It’s hard to strike that balance. On one hand there’s a tendency, after having heard so many stories of torture, to have your notepad out saying, yeah next!  If you’re crying with the victims somehow, I’d almost say that’s less problematic than not being moved at all. We’re not psychologists but we’re more than lawyers because we can’t be part of a system that compartmentalizes these people into different boxes. It’s about your emotional capacity to put yourself in someone else’s shoes but also to be… helpful! It’s hard to explain. If you’re sharing the pain you’re not really helpful, but you need to understand the pain and not brush over details that are important to people.

I do get a deer-in-headlights look when I meet new people [outside of work]. At first, you can’t say what you do in four words, which is what’s expected, but if you go into more detail then all of a sudden people feel compelled to have a conversation about it, but may not be comfortable doing that. So you get the oh! And the long silence.

In a way our type of work has been in the media a lot so people have a preconceived idea about what I’m like, and also about the issues, depending on the newspaper that they read. Often you’re thought of as a total lefty, and very naïve, I don’t bother trying to change anyone’s mind usually. If I think a person is actually interested in my point of view then I’ll give it; if it’s more their spouting what they heard on Fox News or they just want a fight, then I won’t bother. Like this guy at a wedding once wanted to fight about Guantanamo, so I just went out and had a cigarette. I quite enjoy my friends who have nothing to do with my job.  They are receptive and interested, but their work and their lives and completely different, and I think it’s healthy.

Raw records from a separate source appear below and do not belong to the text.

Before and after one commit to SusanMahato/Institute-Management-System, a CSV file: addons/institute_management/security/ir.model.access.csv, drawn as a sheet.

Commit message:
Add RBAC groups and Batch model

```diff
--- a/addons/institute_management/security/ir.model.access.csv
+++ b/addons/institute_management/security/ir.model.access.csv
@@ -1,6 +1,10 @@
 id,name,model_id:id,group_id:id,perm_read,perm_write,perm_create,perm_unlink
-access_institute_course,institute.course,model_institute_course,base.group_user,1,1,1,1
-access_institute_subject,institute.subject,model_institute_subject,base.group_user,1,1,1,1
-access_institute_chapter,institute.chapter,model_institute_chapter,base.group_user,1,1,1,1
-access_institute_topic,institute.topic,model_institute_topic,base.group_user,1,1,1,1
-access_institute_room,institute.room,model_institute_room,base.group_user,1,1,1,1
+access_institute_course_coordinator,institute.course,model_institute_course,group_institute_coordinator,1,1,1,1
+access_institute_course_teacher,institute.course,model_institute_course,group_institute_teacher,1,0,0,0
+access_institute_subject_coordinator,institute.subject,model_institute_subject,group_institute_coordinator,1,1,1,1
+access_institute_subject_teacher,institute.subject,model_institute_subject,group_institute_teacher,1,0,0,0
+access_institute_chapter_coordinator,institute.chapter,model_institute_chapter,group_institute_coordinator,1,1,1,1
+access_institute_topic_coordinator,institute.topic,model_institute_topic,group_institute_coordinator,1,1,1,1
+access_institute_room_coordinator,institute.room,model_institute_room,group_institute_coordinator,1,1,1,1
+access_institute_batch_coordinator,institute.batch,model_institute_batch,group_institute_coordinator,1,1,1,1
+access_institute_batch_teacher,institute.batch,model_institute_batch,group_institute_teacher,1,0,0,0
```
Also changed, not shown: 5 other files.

One torture survivor, an incredibly intelligent guy, has been asking all the people that have helped him down the line how they got involved in these kinds of things and why they do it. He told me that no one really feels like they’re a missionary – like they’re doing anything extraordinary; they just feel like this is something they have to do and they do it. It’s not like I have this big cloud of sunshine pour on me.

Recently all this ‘war against terrorism’ business has come into conflict with the human rights world.  ‘Do-gooders’ are portrayed as the naive, unrealistic type that has completely lost touch with reality when it comes to fighting the problems that really matter, and in the media – or by those with agendas it’s now like there are polar opposites, a black and white debate. You need to realize that there are other valid points of view.

At Redress I like that we’re using the law. I don’t think we can change politics because it shifts according to the interests of others. One day it may be closer to us, but it can move away just as fast. I don’t see that we’ve made such an impact on advocacy to affect policy – I see more that we force things through certain pieces of litigation that then force responses, and have forced governments to be responsible for this and that. Obviously there are many other groups that have influenced public opinion, but in terms of what we as a small organization can achieve, it’s different.

Carla Ferstman is the director of Redress (www.redress.org) and was interviewed by Journalist Jo Baker.